We’ve all seen these long, short concrete barriers at the end of parking spaces in parking lots. They’re most often called wheel stops, but are sometimes also called parking blocks, parking stops, tire blockers, or curb stops. What’s true about all of them is that they are a real trip hazard for anyone walking in a parking lot. If they are not placed and marked properly, they can cause serious injuries for anyone unfortunate enough to encounter them.
William Jordan and the team at Jordan Law Center have decades of combined experience working on trip and fall cases where property owners of all different types put wheel stops where they shouldn’t have, didn’t maintain wheel stops properly, or didn’t mark wheel stops the right way, leading to serious injuries. Jordan Law Center has the legal knowledge and toolkit available to help victims of these falls obtain fair recoveries where a property owner didn’t manage a wheel stop situation the right way.
Wheel stops are supposed to both prevent a vehicle from traveling into an area where it shouldn’t, and to give drivers a visual sign of where to stop their cars.
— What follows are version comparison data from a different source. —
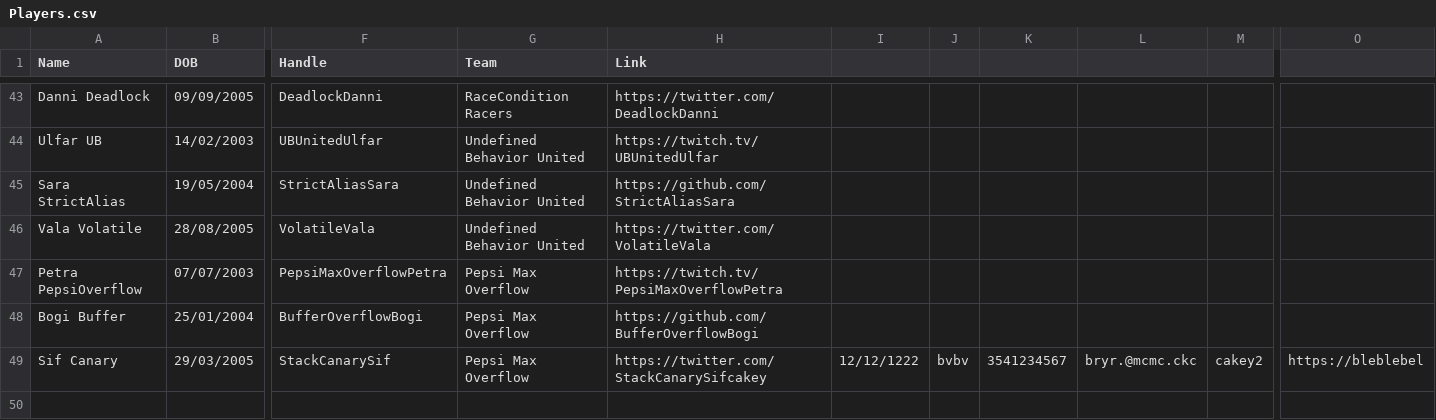
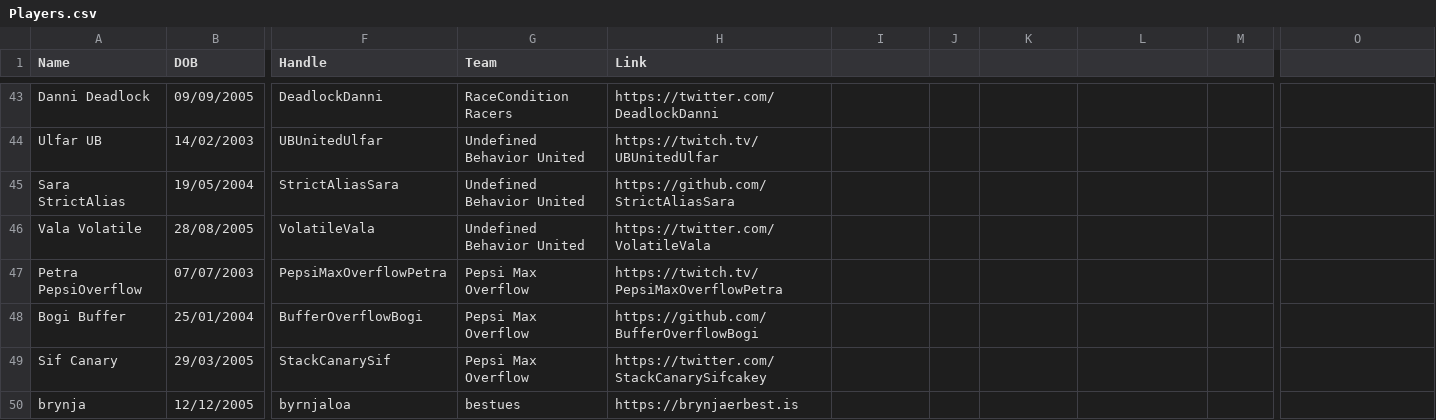
Before and after one commit to Atlihero/Verklegt-1, a CSV file: data_layer/_data/Players.csv, drawn as a sheet; only a part is shown, gaps mark what is left out; rows hold the shown columns only; the diff names each change by its address in the sheet, - before the commit and + after, or states it on an @@ line.

```diff
--- a/data_layer/_data/Players.csv
+++ b/data_layer/_data/Players.csv
-I49: 12/12/1222
+I49: (empty)
-J49: bvbv
+J49: (empty)
-K49: 3541234567
+K49: (empty)
-L49: bryr.@mcmc.ckc
+L49: (empty)
-M49: cakey2
+M49: (empty)
-O49: https://bleblebel
+O49: (empty)
+row 50: brynja | 12/12/2005 | byrnjaloa | bestues | https://brynjaerbest.is
```
Also changed, not shown: data_layer/_data/Games.csv, data_layer/_data/Teams.csv, 6 other files.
However, property owners or managers have to do a careful analysis to determine (a) whether a wheel stop is truly required; (b) where a wheel stop is should be placed and how it should be marked; and (c) whether there is any reasonable alternative to a wheel stop that is not as much of a trip hazard.In many cases, property owners have no clear rationale for why a wheel stop is placed in a particular location. In the example below, the wheel stop does not provide ‘protection’ for an area where customers would actually walk and the curb keeps someone from driving onto the sidewalk or hitting the sign. The wheel stop gives no real benefit to the store or its customers, but it does but the customers at increased risk of falling, both because it is a trip hazard and because it is not centered.
Even if a wheel stop is needed, there are many bad ways to install a wheel stop:
In these examples, the wheel stops are inches away from or even overlapping with the painted lines. Business owners know that pedestrians tend to walk along these lines when exiting their cars and navigating across parking lots, and putting wheel stops close to the lines can make a tripping hazard. Putting them close to the lines like shown above also does not help the parking lot owner control the movement of a vehicle any better than if the wheel stop was centered. If a wheel stop is in a centered position in the parking spot, it can reduce the chance of a pedestrian trip and fall.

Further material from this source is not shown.